Jump to ContentJump to Main Navigation
Verbal Syntax in the Greek PentateuchNatural Greek Usage and Hebrew Interference$
Users without a subscription are not able to see the full content.

T. V. Evans

Print publication date: 2001

Print ISBN-13: 9780198270102

Published to Oxford Scholarship Online: September 2011

DOI: 10.1093/acprof:oso/9780198270102.001.0001

Show Summary Details
Page of

PRINTED FROM OXFORD SCHOLARSHIP ONLINE (www.oxfordscholarship.com). (c) Copyright Oxford University Press, 2020. All Rights Reserved. An individual user may print out a PDF of a single chapter of a monograph in OSO for personal use. date: 03 April 2020

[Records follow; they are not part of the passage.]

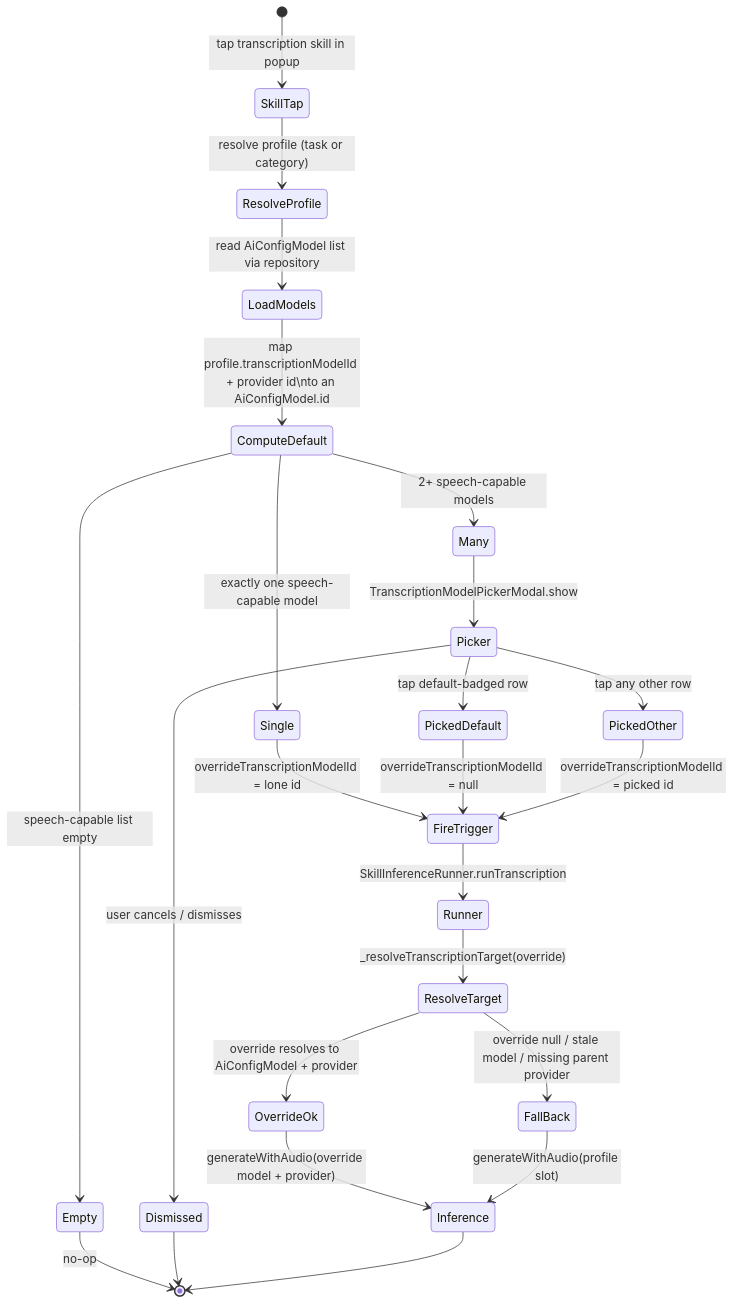
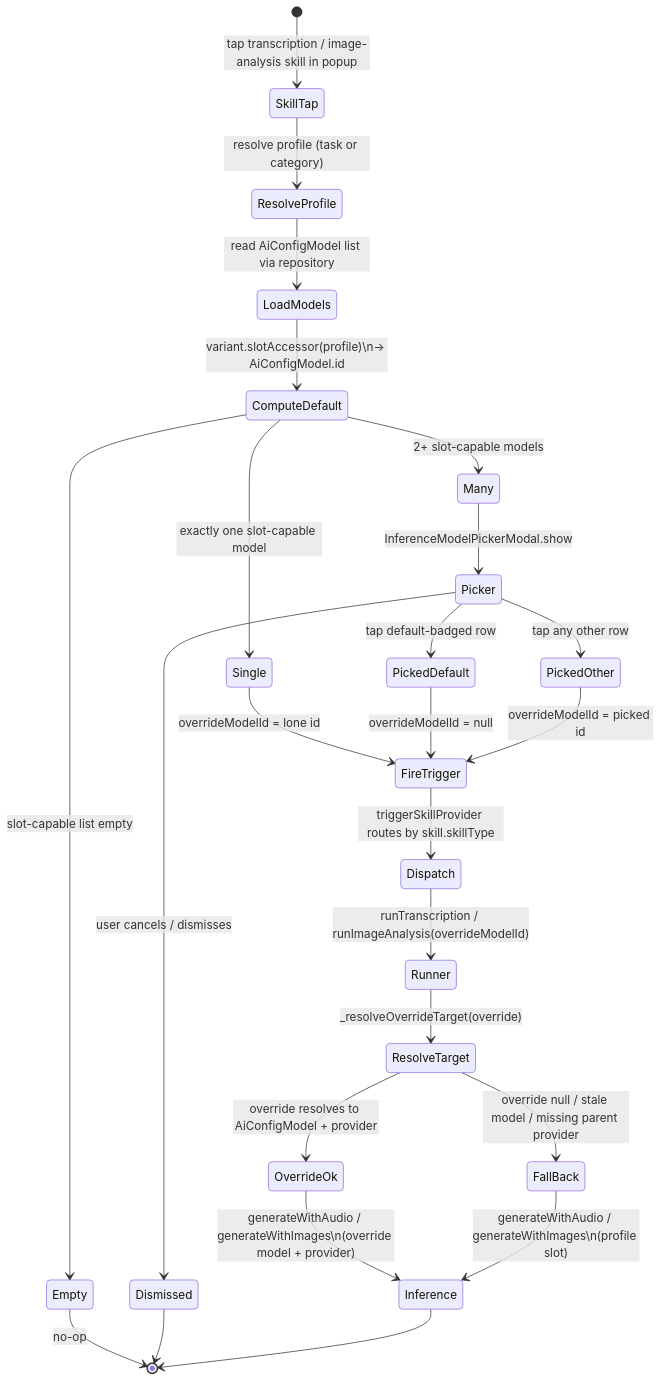
Before and after one commit to matthiasn/lotti: the fifth of 8 diagrams in lib/features/ai/README.md, drawn with Mermaid. The commit also changed other lines of this file and 24 other files, not shown here.

Commit message:
feat: per-invocation image-analysis model picker in AI popup

````diff
--- a/lib/features/ai/README.md
+++ b/lib/features/ai/README.md
@@ -278,26 +280,27 @@
 ```mermaid
 stateDiagram-v2
-  [*] --> SkillTap: tap transcription skill in popup
+  [*] --> SkillTap: tap transcription / image-analysis skill in popup
   SkillTap --> ResolveProfile: resolve profile (task or category)
   ResolveProfile --> LoadModels: read AiConfigModel list via repository
-  LoadModels --> ComputeDefault: map profile.transcriptionModelId + provider id\nto an AiConfigModel.id
-  ComputeDefault --> Empty: speech-capable list empty
-  ComputeDefault --> Single: exactly one speech-capable model
-  ComputeDefault --> Many: 2+ speech-capable models
+  LoadModels --> ComputeDefault: variant.slotAccessor(profile)\n→ AiConfigModel.id
+  ComputeDefault --> Empty: slot-capable list empty
+  ComputeDefault --> Single: exactly one slot-capable model
+  ComputeDefault --> Many: 2+ slot-capable models
   Empty --> [*]: no-op
-  Single --> FireTrigger: overrideTranscriptionModelId = lone id
-  Many --> Picker: TranscriptionModelPickerModal.show
+  Single --> FireTrigger: overrideModelId = lone id
+  Many --> Picker: InferenceModelPickerModal.show
   Picker --> Dismissed: user cancels / dismisses
   Picker --> PickedDefault: tap default-badged row
   Picker --> PickedOther: tap any other row
   Dismissed --> [*]
-  PickedDefault --> FireTrigger: overrideTranscriptionModelId = null
-  PickedOther --> FireTrigger: overrideTranscriptionModelId = picked id
-  FireTrigger --> Runner: SkillInferenceRunner.runTranscription
-  Runner --> ResolveTarget: _resolveTranscriptionTarget(override)
+  PickedDefault --> FireTrigger: overrideModelId = null
+  PickedOther --> FireTrigger: overrideModelId = picked id
+  FireTrigger --> Dispatch: triggerSkillProvider routes by skill.skillType
+  Dispatch --> Runner: runTranscription / runImageAnalysis(overrideModelId)
+  Runner --> ResolveTarget: _resolveOverrideTarget(override)
   ResolveTarget --> OverrideOk: override resolves to AiConfigModel + provider
   ResolveTarget --> FallBack: override null / stale model / missing parent provider
-  OverrideOk --> Inference: generateWithAudio(override model + provider)
-  FallBack --> Inference: generateWithAudio(profile slot)
+  OverrideOk --> Inference: generateWithAudio / generateWithImages\n(override model + provider)
+  FallBack --> Inference: generateWithAudio / generateWithImages\n(profile slot)
   Inference --> [*]
 ```
````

Comparative Analysis of the Greek and Hebrew Verbal Systems

Comparative Analysis of the Greek and Hebrew Verbal Systems

Chapter:
(p.52) 3 Comparative Analysis of the Greek and Hebrew Verbal Systems
Source:
Verbal Syntax in the Greek Pentateuch
Author(s):

T. V. Evans

Publisher:
Oxford University Press
DOI:10.1093/acprof:oso/9780198270102.003.0003

Because Greek and Hebrew belong to separate language families (IE and Semitic respectively), their grammatical structures are naturally dissimilar in many respects. This chapter provides a mainly descriptive analysis of the verbal systems of the two languages, according to their manifestations in the Greek and MT Pentateuchs. The structural differences caused the LXX translators, despite their essentially literal techniques, to make choices regarding verbal usage which had less to do with the demands of the underlying Hebrew text than with natural Greek nuances of meaning. A range of options were available in Koine Greek for the translation of most Biblical Hebrew verbal forms. It can be seen that the grammatical categories of aspect, tense, and mood represent a significant sphere of difference between the languages and thus of largely independent Greek usage.

Keywords:   Greek verbal system, LXX translators, Hebrew language, Koine Greek, Greek usage

Oxford Scholarship Online requires a subscription or purchase to access the full text of books within the service. Public users can however freely search the site and view the abstracts and keywords for each book and chapter.

Please, subscribe or login to access full text content.

If you think you should have access to this title, please contact your librarian.

To troubleshoot, please check our FAQs , and if you can't find the answer there, please contact us .